Case in point is the current upsurge of criticism against windfarms in Australia. When Prime Minister Tony Abbot described wind turbines as ugly and noisy he was entitled to express an opinion.
But when he went further and agreed they could cause health problems he was crossing the line from expressing opinion to publicising dangerous allegations which have been roundly disproved by countless scientific studies. Indeed his own government’s Medical Research Council did a meta review of 4000 reports, studies, anecdotes and other literature and found no credible scientific evidence in support of the perceived health effects of wind turbines.
However, the Prime Minister’s intervention into an important public issue was seemingly part of a plan. Because a week later it was revealed that the Government proposed to appoint a ‘windfarm commissioner’ to handle complaints about turbine noise, and a new scientific committee to investigate, yet again, their alleged impacts on human health.

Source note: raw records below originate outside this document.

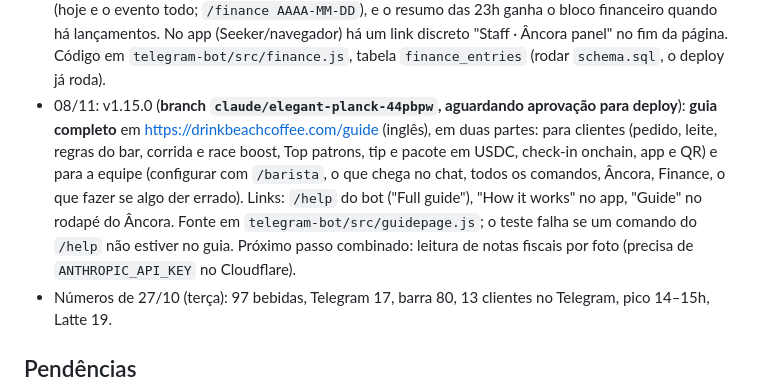
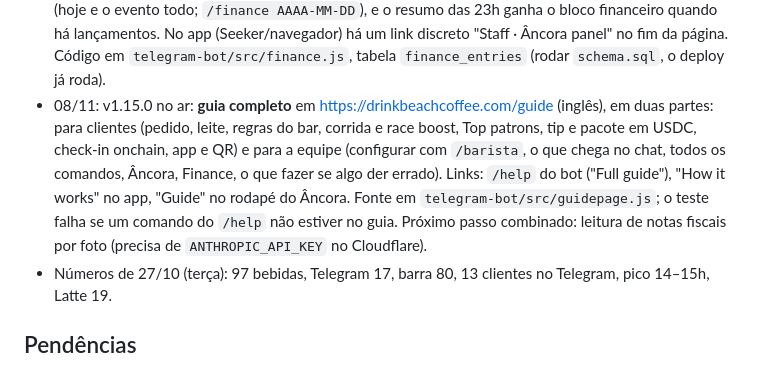
Before and after one commit to ericlsg-19/Beach-Coffee-Control, a Markdown page: docs/STATE.md, the part around one of its changes. GitHub-like rendering.

Commit message:
STATE: v1.15.0 guide deployed
Co-Authored-By: Claude Opus 5.5 <noreply@anthropic.com>
Claude-Session: https://claude.ai/code/session_01UJDDeb4K1RmirQKbfBywkw

```diff
--- a/docs/STATE.md
+++ b/docs/STATE.md
@@ -59,7 +59,7 @@ Atualizado em 08/11/2026, bot e Âncora na **v1.14.0**, no domínio próprio **d
 - 06/11: v1.11.2: "Solana is busy" no check-in: o blockhash agora tenta 3 vezes e fica em cache por 20 s (gorjetas e check-in). A solução de vez é o segredo `SOLANA_RPC_URL` (Helius grátis) no Cloudflare.
 - 08/11: v1.13.0 no ar: **race boost** (1 USDC = +1 café no ranking, 1 por dia, visível como ⚡) e placar **Top patrons** (gorjetas). O jogo completo do protótipo Giants (fila paga, pontos, loja) foi revertido: o ranking já empolga sozinho. Ver OPERATIONS.md.
 - 08/11: v1.14.0 no ar: **Financeiro no Âncora** (`/panel` → Finance). Custos e entradas em R$ por dia, com categoria (grãos, leite, outros insumos, copos, equipe, transporte, espaço/taxas, equipamento; entradas: cachê do evento, patrocínio, pacotes em dinheiro). Tips, pacotes e race boosts vendidos no app entram sozinhos (boosts e pacotes como entrada, tips à parte) (USDC convertido pela taxa "1 USDC = R$ X", padrão 5,50). Cartões do dia (custos, custo por bebida, entradas, lucro, tips, lucro + tips), relatório por dia com total e CSV. Lucro = entradas + pacotes do app − custos; tips ficam à parte. `/finance` no bot (hoje e o evento todo; `/finance AAAA-MM-DD`), e o resumo das 23h ganha o bloco financeiro quando há lançamentos. No app (Seeker/navegador) há um link discreto "Staff · Âncora panel" no fim da página. Código em `telegram-bot/src/finance.js`, tabela `finance_entries` (rodar `schema.sql`, o deploy já roda).
-- 08/11: v1.15.0 (**branch `claude/elegant-planck-44pbpw`, aguardando aprovação para deploy**): **guia completo** em https://drinkbeachcoffee.com/guide (inglês), em duas partes: para clientes (pedido, leite, regras do bar, corrida e race boost, Top patrons, tip e pacote em USDC, check-in onchain, app e QR) e para a equipe (configurar com `/barista`, o que chega no chat, todos os comandos, Âncora, Finance, o que fazer se algo der errado). Links: `/help` do bot ("Full guide"), "How it works" no app, "Guide" no rodapé do Âncora. Fonte em `telegram-bot/src/guidepage.js`; o teste falha se um comando do `/help` não estiver no guia. Próximo passo combinado: leitura de notas fiscais por foto (precisa de `ANTHROPIC_API_KEY` no Cloudflare).
+- 08/11: v1.15.0 no ar: **guia completo** em https://drinkbeachcoffee.com/guide (inglês), em duas partes: para clientes (pedido, leite, regras do bar, corrida e race boost, Top patrons, tip e pacote em USDC, check-in onchain, app e QR) e para a equipe (configurar com `/barista`, o que chega no chat, todos os comandos, Âncora, Finance, o que fazer se algo der errado). Links: `/help` do bot ("Full guide"), "How it works" no app, "Guide" no rodapé do Âncora. Fonte em `telegram-bot/src/guidepage.js`; o teste falha se um comando do `/help` não estiver no guia. Próximo passo combinado: leitura de notas fiscais por foto (precisa de `ANTHROPIC_API_KEY` no Cloudflare).
 - Números de 27/10 (terça): 97 bebidas, Telegram 17, barra 80, 13 clientes no Telegram, pico 14–15h, Latte 19.
 
 ## Pendências
```
Also changed, not shown: other parts of docs/STATE.md (+1 -1 lines).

Was this fresh investigation prompted by new evidence about so-called wind turbine syndrome? No, it was simply the result of a political deal with anti-windfarm Senators to get their support for amendments to renewable energy legislation. And the broader strategy was unveiled a few days later when the government announced it would cut back taxpayer subsidies for windfarm construction.

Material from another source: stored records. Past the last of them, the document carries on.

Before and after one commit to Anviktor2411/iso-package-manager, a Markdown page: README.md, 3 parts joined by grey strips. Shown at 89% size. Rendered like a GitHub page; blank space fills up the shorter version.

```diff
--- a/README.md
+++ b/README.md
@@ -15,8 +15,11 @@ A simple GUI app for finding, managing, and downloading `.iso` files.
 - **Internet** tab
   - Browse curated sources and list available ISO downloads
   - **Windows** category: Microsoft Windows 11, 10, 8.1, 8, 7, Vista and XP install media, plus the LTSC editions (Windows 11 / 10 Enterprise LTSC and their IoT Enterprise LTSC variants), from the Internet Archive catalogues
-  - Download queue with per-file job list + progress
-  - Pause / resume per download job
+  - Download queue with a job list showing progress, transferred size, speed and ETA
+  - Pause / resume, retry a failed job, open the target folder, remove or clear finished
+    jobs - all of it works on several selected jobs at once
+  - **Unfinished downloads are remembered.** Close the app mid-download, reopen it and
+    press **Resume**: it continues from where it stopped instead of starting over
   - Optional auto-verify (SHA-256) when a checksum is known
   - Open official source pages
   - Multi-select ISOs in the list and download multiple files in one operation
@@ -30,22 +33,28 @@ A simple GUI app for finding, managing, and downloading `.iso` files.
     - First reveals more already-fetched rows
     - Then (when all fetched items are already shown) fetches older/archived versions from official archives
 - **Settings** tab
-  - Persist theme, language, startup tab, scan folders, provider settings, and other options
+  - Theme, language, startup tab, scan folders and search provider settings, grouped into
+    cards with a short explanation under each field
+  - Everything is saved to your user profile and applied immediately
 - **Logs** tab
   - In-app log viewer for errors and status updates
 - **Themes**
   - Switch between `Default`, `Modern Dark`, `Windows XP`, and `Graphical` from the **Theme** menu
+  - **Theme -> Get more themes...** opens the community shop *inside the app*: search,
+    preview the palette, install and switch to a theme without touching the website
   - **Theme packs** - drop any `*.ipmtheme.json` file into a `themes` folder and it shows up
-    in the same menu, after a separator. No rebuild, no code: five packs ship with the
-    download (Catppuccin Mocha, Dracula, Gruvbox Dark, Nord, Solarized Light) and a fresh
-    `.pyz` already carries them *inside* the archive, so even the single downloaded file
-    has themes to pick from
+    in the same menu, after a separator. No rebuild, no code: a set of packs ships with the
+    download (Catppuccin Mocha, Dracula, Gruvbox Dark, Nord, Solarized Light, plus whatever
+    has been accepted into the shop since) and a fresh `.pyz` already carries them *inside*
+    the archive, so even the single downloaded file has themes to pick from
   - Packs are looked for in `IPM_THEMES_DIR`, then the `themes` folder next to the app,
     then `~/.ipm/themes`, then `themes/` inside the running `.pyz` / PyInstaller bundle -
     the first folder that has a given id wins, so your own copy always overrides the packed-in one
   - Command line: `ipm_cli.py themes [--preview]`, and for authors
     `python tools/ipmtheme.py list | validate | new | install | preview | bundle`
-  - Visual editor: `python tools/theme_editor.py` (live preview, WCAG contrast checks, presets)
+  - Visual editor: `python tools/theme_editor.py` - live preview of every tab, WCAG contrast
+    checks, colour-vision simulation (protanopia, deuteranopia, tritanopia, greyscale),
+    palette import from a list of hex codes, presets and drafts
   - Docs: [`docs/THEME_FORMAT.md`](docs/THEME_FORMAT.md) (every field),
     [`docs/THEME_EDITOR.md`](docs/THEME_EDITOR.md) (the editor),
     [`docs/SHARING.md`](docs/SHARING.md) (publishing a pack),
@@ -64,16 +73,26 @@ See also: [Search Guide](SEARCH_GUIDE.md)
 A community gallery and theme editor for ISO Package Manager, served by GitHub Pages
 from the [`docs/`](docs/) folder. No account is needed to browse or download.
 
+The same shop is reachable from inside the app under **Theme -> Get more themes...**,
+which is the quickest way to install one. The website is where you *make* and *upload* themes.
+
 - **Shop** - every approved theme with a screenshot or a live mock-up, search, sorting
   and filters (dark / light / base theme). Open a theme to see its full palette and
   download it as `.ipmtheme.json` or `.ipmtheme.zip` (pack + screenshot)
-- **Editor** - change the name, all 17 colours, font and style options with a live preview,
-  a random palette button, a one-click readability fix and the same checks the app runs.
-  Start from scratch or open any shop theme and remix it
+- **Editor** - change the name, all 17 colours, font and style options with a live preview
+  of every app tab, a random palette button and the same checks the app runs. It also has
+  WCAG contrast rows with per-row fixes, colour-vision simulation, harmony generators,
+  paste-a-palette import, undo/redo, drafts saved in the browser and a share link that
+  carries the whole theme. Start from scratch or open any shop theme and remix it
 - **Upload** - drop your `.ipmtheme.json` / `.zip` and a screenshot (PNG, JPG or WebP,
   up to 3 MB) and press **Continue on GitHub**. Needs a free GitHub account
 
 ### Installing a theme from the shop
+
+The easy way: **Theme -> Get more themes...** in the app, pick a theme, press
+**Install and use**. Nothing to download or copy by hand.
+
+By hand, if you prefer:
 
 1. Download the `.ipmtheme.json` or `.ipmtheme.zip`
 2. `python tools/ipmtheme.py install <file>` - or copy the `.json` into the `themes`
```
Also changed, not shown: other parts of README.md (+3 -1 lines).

Now, political deals are nothing new. But for issue managers it was a stark reminder that issues are not necessarily about facts, and that non-science can prevail not just on the Internet but at the highest levels of government.
The idea of a new windfarm commissioner was widely ridiculed, with Greens leader Richard Di Natale accusing the Environment Minister of caving in to the “tinfoil hat brigade.” And social media critics set up the hashtag #allthecommissioners to mock the announcement, with suggestions such as a Commissioner for why chickens cross the road; a Commission into gnome-related underpants theft; and a Commission to investigate where socks disappear in the washing machine.
But it’s no laughing matter when the power of Federal Government is mobilised to foster an unscientific health-scare for political opportunism. Contrast this to the government’s response to anti-vaccination activists, who are regularly denounced by officials, and new policy will deny family tax benefits to parents who don’t vaccinate their children.
As Tristan Edis commented in the Climate Spectator: “It is quite ridiculous that the Federal Government is lending resources, time and legitimacy to an idea – ‘wind turbine syndrome’ – that medical authorities have dismissed as rubbish; meanwhile turning a blind eye to well established threats to health and wellbeing.” (Bear in mind also that just over six months ago this same government withdrew tax-deductible health charity status from one of Australia’s most vocal anti-windfarm lobby groups).
For a government to enter into the windfarm issue in relation to effectiveness, or climate change impact, or the level of taxpayer funding, is legitimate public policy debate. For a government to encourage the discredited health scare about alleged wind turbine health effect is another demonstration that issue management sometimes has very little to do with facts.